Thursday, 31 July 2014
We’ve got a situation where Tony Abbott’s become the strongest leader in the world on this issue.
Right now there could well be remains exposed to the European summer, exposed to the ravages of heat and animals.
As a prime minister of a country, how does a tragedy like this affect you at a personal level?
Context is all.
The last few weeks have reminded that in recent years something rather unpleasant has entered politics, and the commentary that surrounds it. It is not only unpleasant to watch but has caused politicians to fumble on sensitive issues and commentators to completely mis-read the impact on the electorate at home.
There is a reasonable debate that could have been had over the best way to respond to the MH17 crash. For example it could be argued that if getting access to the site was a priority, then calling those whose cooperation was necessary to do so “criminals” from the outset might not have been that useful. Similarly there could have been a debate about the wisdom of passing a UN Resolution to call a ceasefire in a war zone – and appearing to give the Ukrainians a green light to launch an offensive over the crash site area that has left investigators stuck in their hotel.
But no such debate has been had. Instead it was shut down for several reasons. First, because there was an expectation that the electorate would automatically swing behind the government and to question what they were doing would be electoral suicide.
The expectation from some quarters that there would be a poll bounce to the government from its handling of the MH17 plane crash has come from a now entrenched prejudice that disasters and the appearance of doing something about them will pay off electorally. Howard’s handling of the Port Arthur massacre was one example, but this political “insight” became confirmed after 9/11.
Yet it’s been forgotten now, national security was a leading concern from 2001 to as late as 2006. While the War on Terror’s impact has largely been erased from political history, and the 2001 election and the 2004 election have become merely about Tampa and interest rates, rather than framed in the context of national security as they were, the legacy remains. So the smart thinking was, that like for Howard after 9/11 and Bali, the MH17 crash was supposed to be the event that would turn around Abbott’s fortunes.
Of course it wasn’t. Expecting political benefits from disaster was not only crass, but wrong. Some polls have lifted Abbott’s personal rating from being deeply unpopular to really rather unpopular, but other than that, it appears not to have shifted a single vote. The reason was because there was no context to relate it to as there was for Howard after 9/11 and the Bali bombings. Not least the “context” was a US led militarised campaign against terrorism that had reasonably global (if tacit) support.

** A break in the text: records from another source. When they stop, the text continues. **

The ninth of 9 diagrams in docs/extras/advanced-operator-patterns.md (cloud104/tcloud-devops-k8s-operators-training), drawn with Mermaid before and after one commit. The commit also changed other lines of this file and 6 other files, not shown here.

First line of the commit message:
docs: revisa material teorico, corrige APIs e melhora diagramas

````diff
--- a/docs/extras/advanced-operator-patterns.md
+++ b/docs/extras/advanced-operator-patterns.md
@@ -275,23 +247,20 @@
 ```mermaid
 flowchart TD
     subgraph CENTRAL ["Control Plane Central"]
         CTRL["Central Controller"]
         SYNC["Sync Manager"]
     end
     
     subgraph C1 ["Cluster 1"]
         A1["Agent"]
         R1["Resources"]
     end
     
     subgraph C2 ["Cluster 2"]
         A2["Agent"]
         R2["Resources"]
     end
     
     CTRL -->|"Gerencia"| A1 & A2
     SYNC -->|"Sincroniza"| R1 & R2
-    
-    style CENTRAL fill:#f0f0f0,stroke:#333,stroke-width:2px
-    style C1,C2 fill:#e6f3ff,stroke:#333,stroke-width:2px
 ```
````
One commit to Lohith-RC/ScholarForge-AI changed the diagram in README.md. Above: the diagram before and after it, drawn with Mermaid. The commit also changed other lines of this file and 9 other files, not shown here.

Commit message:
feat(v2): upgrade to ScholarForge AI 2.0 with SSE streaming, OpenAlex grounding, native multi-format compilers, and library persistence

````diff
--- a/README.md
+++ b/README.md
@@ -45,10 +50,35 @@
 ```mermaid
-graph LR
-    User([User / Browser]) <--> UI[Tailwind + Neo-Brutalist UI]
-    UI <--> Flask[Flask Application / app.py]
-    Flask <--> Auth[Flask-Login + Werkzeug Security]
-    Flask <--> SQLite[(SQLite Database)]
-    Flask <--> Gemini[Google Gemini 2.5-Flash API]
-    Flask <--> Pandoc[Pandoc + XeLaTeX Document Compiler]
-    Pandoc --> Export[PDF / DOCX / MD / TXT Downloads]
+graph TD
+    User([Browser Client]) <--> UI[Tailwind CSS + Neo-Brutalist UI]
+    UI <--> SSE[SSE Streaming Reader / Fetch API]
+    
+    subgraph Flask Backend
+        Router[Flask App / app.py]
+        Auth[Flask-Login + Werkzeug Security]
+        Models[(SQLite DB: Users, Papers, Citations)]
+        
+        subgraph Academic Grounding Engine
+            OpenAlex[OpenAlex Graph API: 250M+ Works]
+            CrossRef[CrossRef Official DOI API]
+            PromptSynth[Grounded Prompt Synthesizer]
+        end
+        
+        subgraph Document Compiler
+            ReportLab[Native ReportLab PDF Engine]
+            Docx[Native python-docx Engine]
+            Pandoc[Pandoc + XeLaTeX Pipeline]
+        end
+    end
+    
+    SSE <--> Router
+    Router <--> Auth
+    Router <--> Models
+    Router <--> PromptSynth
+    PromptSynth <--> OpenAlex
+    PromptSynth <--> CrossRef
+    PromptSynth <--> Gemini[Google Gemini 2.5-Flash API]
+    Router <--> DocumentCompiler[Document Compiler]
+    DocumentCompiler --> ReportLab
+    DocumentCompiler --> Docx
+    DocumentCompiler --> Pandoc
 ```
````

This time there has been little open US leadership. Indeed the very leading role Abbott has played, so celebrated by conservatives like Henderson, is precisely his political problem. MH17 has not made Abbott the strongest leader in the world even on this issue, simply because he does not lead the strongest country in the world to do anything about it. He leads a middle power with especially little influence on the area where this is happening. That leading power is, of course, the US – and Abbott’s problem is that it is struggling to lead.
Not for want of trying though. Abbott’s characterisation of “goodies and baddies” in foreign policy was widely mocked at the time, but the Abbott Doctrine seems to have become fully adopted in what has been a simplistic one-sided view on what has been happening in the Ukraine. The Australian media, in its half-arsed approach to international news, has seen only Russia’s takeover of the Crimea, but completely forgot the US and European meddling in Ukraine that preceded it.
It has forgotten that before Putin’s interference in the Ukraine, there was the interference from the US and the EU. The US had been prodding the EU to step up pressure on the previous Ukrainian government and we had the German foreign minister going and joining anti-government crowds, with John McCain making an appearance for the US, and finally Merkel welcoming the end result, the overthrow of what had been a democratically elected, if corrupt, government to be replaced by an openly anti-Russian one.
In short, the Ukraine has become a playground of the major powers with the usual chaos as a result. We are going back to a time when there is no major power that can underpin the world order and lead it as has been the case for the last 70 years. For all the pontificating of how the events of exactly 100 years ago could not happen again, we have the perfect example of the political posturing and ineptness that shows how it could. Thank goodness this time the politicians can take no one with them.
But that brings us to the third reason why debate has been shut down, on top of the false reading of the electorate and the search for “goodies and baddies” by the media. This comes from the prevailing emotionalism of the debate based on the view that somehow it is the job of politicians to reflect the anguish and grief of the victim’s relatives.
Why? First of all, such emotionalism is surely a bad ingredient to add to delicate international tensions. But secondly, they can’t do it anyway. As anyone who knows someone who suffered bereavement will be aware, it is almost impossible, even with someone very close, to understand the grief of loss, let alone to presume to express it. It would obviously be extremely hard for a political class that is showing how much trouble it has to relate to even the mundane things of life, let alone something like this. Perhaps that’s why they try.
Posted by The Piping Shrike on Thursday, 31 July 2014.Filed under International relations